» **The task**: In the entries below, find each line with the word "service" and return it.

*** Opening of Exercise inputs ***

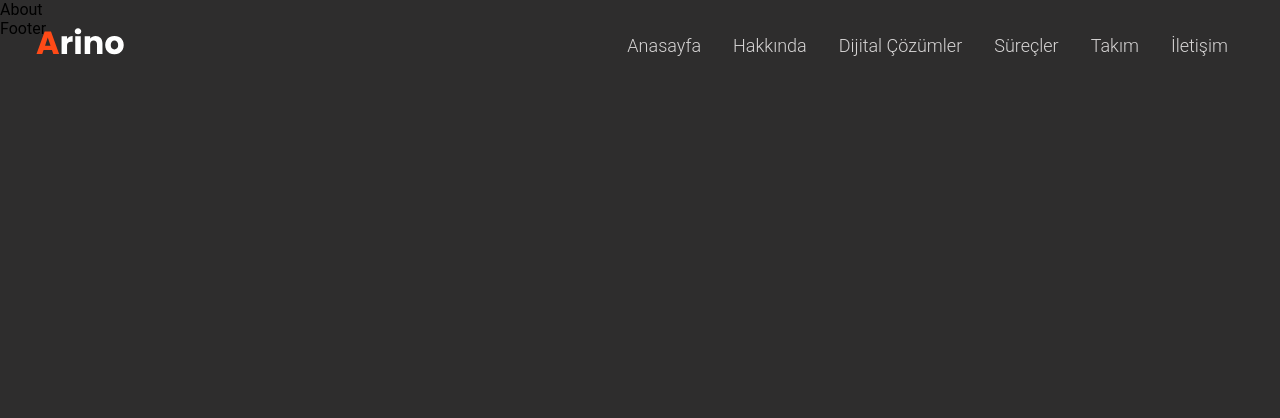
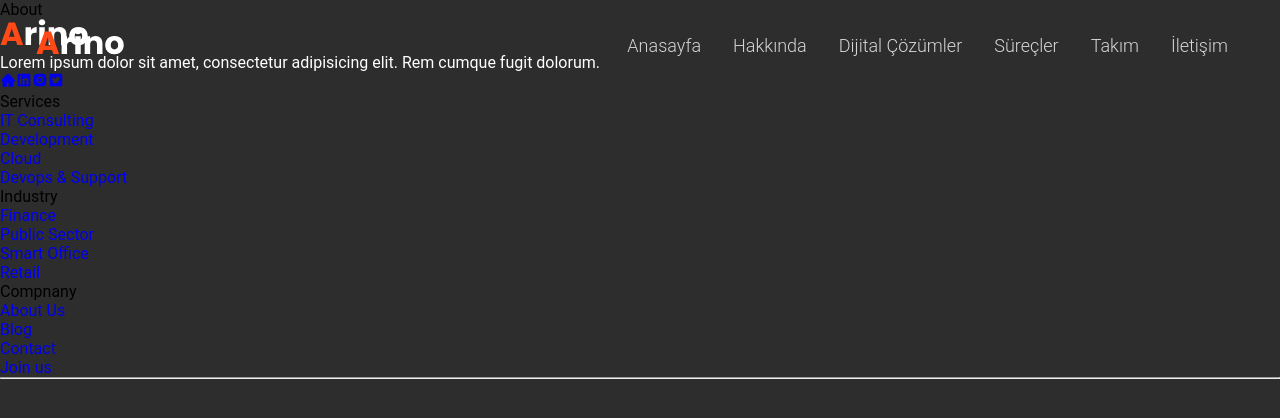
Before and after one commit to MertArar/creativeWebsite, a React (Vite) app: page /about in a window 1280 px wide. Shown: the top 418 px of the page. Built offline with nearby package versions, Linux system fonts and the light colour scheme.

Commit message:
footer developing

```diff
--- /dev/null
+++ b/src/components/common/footer/Footer.css
@@ -0,0 +1,146 @@
+.gpt3__footer {
+  display: flex;
+  flex-direction: column;
+  justify-content: center;
+  align-items: center;
+
+  background: var(--color-footer);
+}
+
+.gpt3__footer-heading {
+  width: 100%;
+  text-align: center;
+
+  margin-bottom: 3rem;
+}
+
+.gpt3__footer-heading h1 {
+  font-family: var(--font-family);
+  font-weight: 800;
+  font-size: 64px;
+  line-height: 75px;
+}
+
+.gpt3__footer-btn {
+  display: flex;
+  justify-content: center;
+  align-items: center;
+
+  padding: 1rem;
+  border: 1px solid #fff;
+  text-align: center;
+
+  margin-bottom: 10rem;
+  cursor: pointer;
+}
+
+.gpt3__footer-btn p {
+  font-size: 18px;
+  font-family: var(--font-family);
+  line-height: 21px;
+  color: #fff;
+  word-spacing: 2px;
+}
+
+.gpt3__footer-links {
+  display: flex;
+  justify-content: space-between;
+  align-items: flex-start;
+  flex-direction: row;
+  flex-wrap: wrap;
+
+  width: 100%;
+  text-align: left;
+}
+
+.gpt3__footer-links div {
+  width: 250px;
+  margin: 1rem;
+}
+
+.gpt3__footer-links_logo {
+  display: flex;
+  flex-direction: column;
+}
+
+.gpt3__footer-links_logo img {
+  width: 118px;
+  height: 30px;
+
+  margin-bottom: 1rem;
+}
+
+.gpt3__footer-links_logo p {
+  font-family: var(--font-family);
+  font-size: 12px;
+  line-height: 15px;
+  color: #fff;
+}
+
+.gpt3__footer-links_div {
+  display: flex;
+  justify-content: flex-start;
+  flex-direction: column;
+}
+
+.gpt3__footer-links_div h4 {
+  font-size: 14px;
+  line-height: 17px;
+  font-family: var(--font-family);
+  color: #fff;
+
+  margin-bottom: 0.9rem;
+}
+
+.gpt3__footer-links_div p {
+  font-size: 12px;
+  line-height: 15px;
+  font-family: var(--font-family);
+  color: #fff;
+
+  margin: 0.5rem 0;
+  cursor: pointer;
+}
+
+.gpt3__footer-copyright {
+  margin-top: 2rem;
+  text-align: center;
+  width: 100%;
+}
+
+.gpt3__footer-copyright p {
+  font-size: 12px;
+  font-family: var(--font-family);
+  line-height: 15px;
+  color: #fff;
+}
+
+@media screen and (max-width: 850px) {
+  .gpt3__footer-heading h1 {
+    font-size: 44px;
+    line-height: 50px;
+  }
+}
+
+@media screen and (max-width: 550px) {
+  .gpt3__footer-heading h1 {
+    font-size: 34px;
+    line-height: 42px;
+  }
+
+  .gpt3__footer-links div {
+    margin: 1rem 0;
+  }
+
+  .gpt3__footer-btn p {
+    font-size: 14px;
+    line-height: 20px;
+  }
+}
+
+@media screen and (max-width: 400px) {
+  .gpt3__footer-heading h1 {
+    font-size: 27px;
+    line-height: 38px;
+  }
+}
--- a/src/components/common/footer/Footer.jsx
+++ b/src/components/common/footer/Footer.jsx
@@ -1,7 +1,104 @@
 import React from "react";
+import {
+  AiFillLinkedin,
+  AiFillTwitterSquare,
+  AiFillInstagram,
+  AiFillHome,
+  AiOutlineCopyrightCircle,
+} from "react-icons/ai";
+
+import { Link } from "react-router-dom";
+import logo from "../../../assets/logo.svg";
+
+import "./Footer.css";
 
 const Footer = () => {
-  return <div>Footer</div>;
+  return (
+    <footer>
+      <div className="container">
+        <div className="content-footer">
+          <div className="profile">
+            <div className="logo-area">
+              <img src={logo} alt="" />
+            </div>
+            <div className="desc-area">
+              <p>
+                Lorem ipsum dolor sit amet, consectetur adipisicing elit. Rem
+                cumque fugit dolorum.
+              </p>
+            </div>
+            <div className="social-media">
+              <a href="#">
+                <AiFillHome />
+              </a>
+              <a href="#">
+                <AiFillLinkedin />
+              </a>
+              <a href="#">
+                <AiFillInstagram />
+              </a>
+              <a href="#">
+                <AiFillTwitterSquare />
+              </a>
+            </div>
+          </div>
+          <div className="service-area">
+            <ul className="service-header">
+              <li className="service-name">Services</li>
+              <li>
+                <a href="#">IT Consulting</a>
+              </li>
+              <li>
+                <a href="#">Development</a>
+              </li>
+              <li>
+                <a href="#">Cloud</a>
+              </li>
+              <li>
+                <a href="#">Devops & Support</a>
+              </li>
+            </ul>
+            <ul className="service-header">
+              <li className="service-name">Industry</li>
+              <li>
+                <a href="#">Finance</a>
+              </li>
+              <li>
+                <a href="#">Public Sector</a>
+              </li>
+              <li>
+                <a href="#">Smart Office</a>
+              </li>
+              <li>
+                <a href="#">Retail</a>
+              </li>
+            </ul>
+            <ul className="service-header">
+              <li className="service-name">Compnany</li>
+              <li>
+                <a href="#">About Us</a>
+              </li>
+              <li>
+                <a href="#">Blog</a>
+              </li>
+              <li>
+                <a href="#">Contact</a>
+              </li>
+              <li>
+                <a href="#">Join us</a>
+              </li>
+            </ul>
+          </div>
+        </div>
+        <hr />
+        <div className="footer-bottom">
+          <div className="copy-right">
+            <a href=""></a>
+          </div>
+        </div>
+      </div>
+    </footer>
+  );
 };
 
 export default Footer;
--- a/src/components/home/Home.jsx
+++ b/src/components/home/Home.jsx
@@ -9,7 +9,6 @@ const Home = () => {
     <div>
       <HeroVideo />
       <Statistic />
-      <About />
     </div>
   );
 };
```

*** Close of Exercise inputs ***

» **Answer to this problem**:
+          <div className="service-area">
+            <ul className="service-header">
+              <li className="service-name">Services</li>
+            <ul className="service-header">
+              <li className="service-name">Industry</li>
+            <ul className="service-header">
+              <li className="service-name">Compnany</li>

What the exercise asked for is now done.